More and more electricity is generated by natural gas. This trend is likely to persist. Hydraulic fracturing technology is increasing domestic supplies and enabling natural gas prices to remain at historic lows. These circumstances encourage fuel switching by electric generators. Cheaper fuel allows less-expensive electricity, but the long-term consequences of this trend could well be less-reliable electric service if the fuel used to generate a growing portion of the nation’s electric power lacks firmness.
Increasing Reliance on Gas
In August 2012, the Federal Energy Regulatory Commission (FERC) convened five regional conferences to address whether current market structures and regulations are adequate to support the electric sector’s increasing reliance on gas-fired generation. These conferences were well attended (by more than 1,200 registrants) and FERC was inundated with written comments and associated recommendations on whether the increasing use of gas in lieu of oil/coal was making electric service less reliable and, if so, how to solve this problem. In addition, concerns were raised about two related but subsidiary issues: communication, coordination, and information sharing across the electric and gas industry; and disconnects between the scheduling for electricity and gas.
In November, FERC issued a staff report summarizing the results of its information-gathering and an order directing actions on the two subsidiary issues. However, FERC left the threshold question unanswered: When power is needed, how best to ensure that generators with firm delivery obligations have reliable upstream fuel resources and, if they do not, who should bear the resulting reliability costs?
Based on regional conference comments, such electric resource adequacy is of greater concern in areas with organized capacity markets than in those areas where vertically integrated utilities operate. Organized capacity markets such as the Northeast and Mid-Atlantic do not currently provide an incentive for generators to purchase firm contracts for gas pipeline transportation. The staff report notes that “[p]articipants in virtually all regions with capacity markets indicated that their capacity markets do not consider the firmness of a generator’s fuel supply when clearing resources.” It adds that appropriate incentives to deliver firm energy are necessary to better ensure that gas-fired generators are able to reliably deliver firm energy; reliance on nonfirm pipeline capacity to deliver gas to power plants is inconsistent with the firm energy delivery obligation.
In areas where there are vertically integrated utilities, such as the Southeast, the correlation between the firmness of delivery of natural gas to power plants and resource reliability appears to be less of an issue. Many entities are subject to integrated resource planning requirements that specify that electric generators have firm pipeline transportation service and/or storage.
Unresolved Cost Allocation
At the regional conferences, pipeline operators, not surprisingly, urged that generators be required to hold firm capacity/storage. Generators maintain that pipelines should (and some already have) design more flexible transportation services that can meet generator seasonal demands without potentially costly gas system expansions.

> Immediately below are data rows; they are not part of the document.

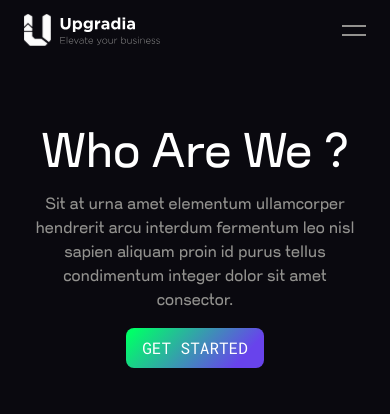
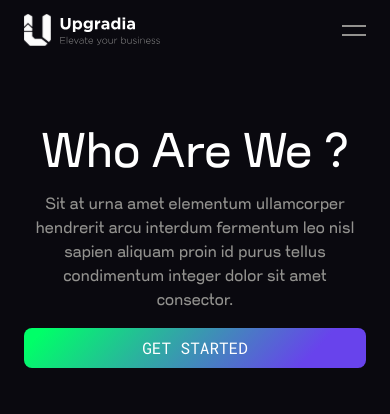
Before and after one commit to hasnat5/ifest, a Next.js app: page /about in a window 390 px wide. Shown: the top 414 px of the page. Built offline with nearby package versions, Linux system fonts and the light colour scheme.

Commit message:
fix button width

```diff
--- a/src/app/about/page.tsx
+++ b/src/app/about/page.tsx
@@ -21,7 +21,7 @@ const About = () => {
         <main className='container min-w-full'>
             {/* HERO */}
             <section className='grid gap-12 px-6 pt-32 pb-16 text-center md:px-12 md:py-20 lg:px-32 lg:py-28'>
-                <div className='grid gap-4 lg:gap-6 justify-items-center'>
+                <div className='grid gap-4 lg:gap-6 text-center lg:justify-items-center w-full'>
                     <h1>Who Are We ?</h1>
                     <p>Sit at urna amet elementum ullamcorper hendrerit arcu interdum fermentum leo nisl sapien aliquam proin id purus tellus condimentum integer dolor sit amet consector.</p>
                     <Button />
```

Natural gas local distribution companies (LDCs) appear wary of electric industry suggestions that regional gas infrastructure planning is needed. The LDCs also complain that the costs of serving electric generator variability are already being shifted improperly to LDCs and ultimately to their customers.
Yet the staff report shies away from offering any possible remedies or even a path for resolution with respect to the consequences of less-than-firm transportation service and electric resource adequacy. FERC concurs with the staff report that “resource adequacy issues… should continue to be addressed in the first instance by market participants, states, and other stakeholders in each region.”
Consistent with FERC’s “deferral to the regions” approach, the North American Electric Reliability Corp. (NERC) generally favors a requirement for generator “firmness” that would account for the multiple ways to firm up the fuel supply, but NERC nonetheless does not see a need for a national standard. It concurs that the issues can be addressed on a regional basis. More recently, however, a consulting firm has proposed that from a system reliability standpoint, NERC should act by redefining “firm power” on a fuel-neutral basis so that generators who want to bid into power markets would have to firm up fuel reliability.
FERC Defers Decision
That electric resource adequacy is not an immediate concern in all parts of the country is not an adequate reason for FERC to defer to the regions for solutions. Indeed, resource reliability concerns are most pressing in organized regional transmission organization/independent system operator capacity markets that are already comprehensively regulated by FERC. Nor is the fact that organized markets vary in design an adequate excuse for deferral. The costs of ensuring that natural gas–powered generators are delivered fuel sufficient to ensure electric resource adequacy will be substantial regardless of the resolution.
Understandably, and as made clear by the staff report, stakeholders differ widely on how to proceed, and their proposals typically align with their economic interests in the outcome. That these issues may be difficult to resolve is not an excuse for inaction. FERC needs to commence the appropriate proceeding designed to provide a national and comprehensive policy direction for the electric and gas industries on this imperative issue.
— Barbara S. Jost (email@example.com) is a partner in the Washington, D.C., office of the law firm Davis Wright Tremaine LLP.